Task description:
Please retype the data in full and exactly; the pictures are not part of the copy.

(Revision tracking records)
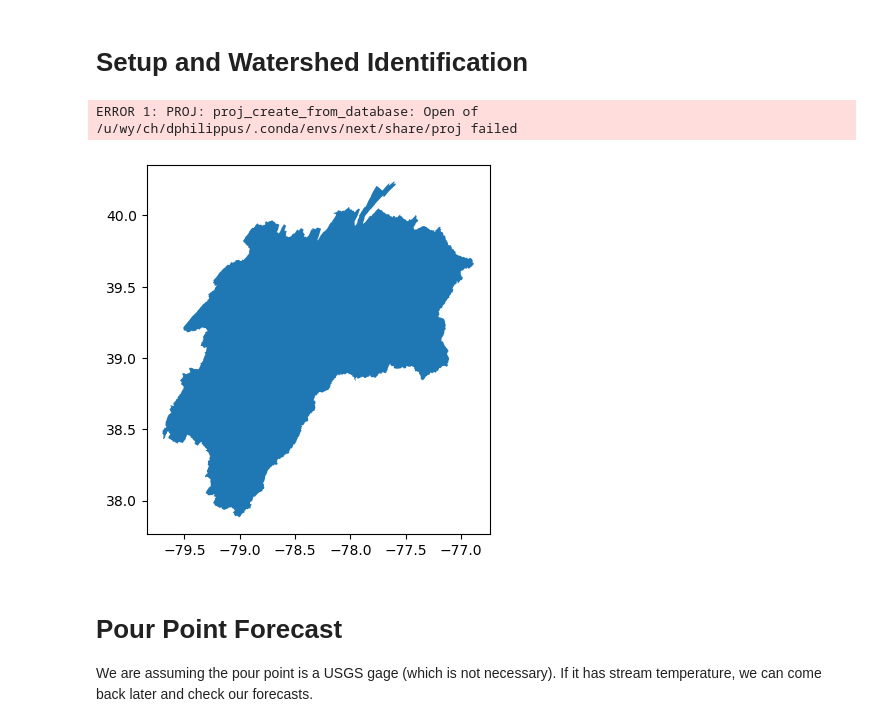
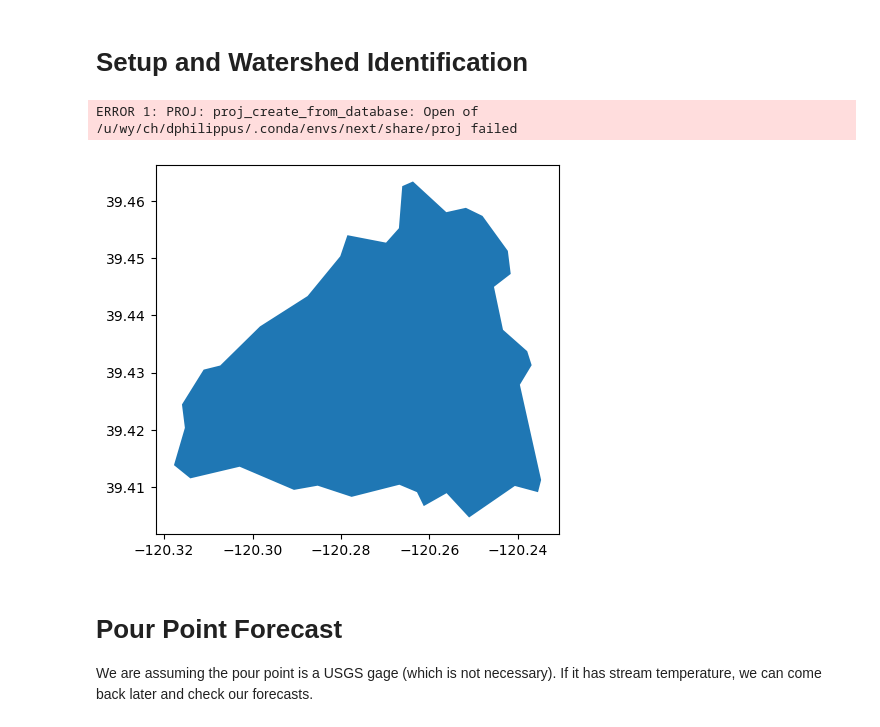
Before and after one commit to mines-ciroh/TempEst-NEWT, a Jupyter notebook: forecast.ipynb, the cells around one changed output. Drawn from its saved outputs; the diff is of its cells as text; code cells hidden in the pictures.

```diff
--- a/forecast.ipynb
+++ b/forecast.ipynb
@@ -17,28 +17,30 @@ Note that this code can be readily modified for hindcasting, using either estima
 # %%
 import NEXT
 import os
 import pandas as pd
 import geopandas as gpd
 import numpy as np
 import matplotlib.pyplot as plt
 import matplotlib.animation as anim
 import datetime
 import dataretrieval.nwis as nwis
 from pynhd import NLDI
 from time import time
 from NEXT.scripts.area_forecast import expand_line, expand_lines, run_forecasts, run_forecast, prepare_model, forecast_inputs
 import seaborn as sns
 # USGS gage as downstream location
-# site = "10343500"    # Sagehen Creek nr Truckee, CA.  Small mountain watershed in Eastern Sierra.
-site = "01646500"    # Potomac R near Little Falls Pump Stn., DC.  Large river near AGU24.  Possibly skewed by discharges.
+site = "10343500"    # Sagehen Creek nr Truckee, CA.  Small mountain watershed in Eastern Sierra.
+# site = "01646500"    # Potomac R near Little Falls Pump Stn., DC.  Large river near AGU24.  Possibly skewed by discharges.
 # site = "01638500"    # Potomac R. at Point of Rocks, MD.  A little upstream to avoid the alteration.
-NEXT.data.gage_geom(site)[0].plot()
+ws = NEXT.data.gage_geom(site)[0]
+ws.plot()
 model = NEXT.NEXT.from_pickle("coefs.pickle")  # prepare a coefficient estimation model
 nldi = NLDI()
 basepath = "/scratch/dphilippus/notebooks/forecast/"
+gribs = "/scratch/dphilippus/gfs/"
 # %% [output]
 ERROR 1: PROJ: proj_create_from_database: Open of /u/wy/ch/dphilippus/.conda/envs/next/share/proj failed
-[figure, old version]
+[figure, new version]
 # %% [markdown]
 # Pour Point Forecast
 
```
Also changed, not shown: parts of 5 cells of this notebook, 1 other file.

Expected answer:
Before and after one commit to mines-ciroh/TempEst-NEWT, a Jupyter notebook: forecast.ipynb, the cells around one changed output. Drawn from its saved outputs; the diff is of its cells as text; code cells hidden in the pictures.

```diff
--- a/forecast.ipynb
+++ b/forecast.ipynb
@@ -17,28 +17,30 @@ Note that this code can be readily modified for hindcasting, using either estima
 # %%
 import NEXT
 import os
 import pandas as pd
 import geopandas as gpd
 import numpy as np
 import matplotlib.pyplot as plt
 import matplotlib.animation as anim
 import datetime
 import dataretrieval.nwis as nwis
 from pynhd import NLDI
 from time import time
 from NEXT.scripts.area_forecast import expand_line, expand_lines, run_forecasts, run_forecast, prepare_model, forecast_inputs
 import seaborn as sns
 # USGS gage as downstream location
-# site = "10343500"    # Sagehen Creek nr Truckee, CA.  Small mountain watershed in Eastern Sierra.
-site = "01646500"    # Potomac R near Little Falls Pump Stn., DC.  Large river near AGU24.  Possibly skewed by discharges.
+site = "10343500"    # Sagehen Creek nr Truckee, CA.  Small mountain watershed in Eastern Sierra.
+# site = "01646500"    # Potomac R near Little Falls Pump Stn., DC.  Large river near AGU24.  Possibly skewed by discharges.
 # site = "01638500"    # Potomac R. at Point of Rocks, MD.  A little upstream to avoid the alteration.
-NEXT.data.gage_geom(site)[0].plot()
+ws = NEXT.data.gage_geom(site)[0]
+ws.plot()
 model = NEXT.NEXT.from_pickle("coefs.pickle")  # prepare a coefficient estimation model
 nldi = NLDI()
 basepath = "/scratch/dphilippus/notebooks/forecast/"
+gribs = "/scratch/dphilippus/gfs/"
 # %% [output]
 ERROR 1: PROJ: proj_create_from_database: Open of /u/wy/ch/dphilippus/.conda/envs/next/share/proj failed
-[figure, old version]
+[figure, new version]
 # %% [markdown]
 # Pour Point Forecast
 
```
Also changed, not shown: parts of 5 cells of this notebook, 1 other file.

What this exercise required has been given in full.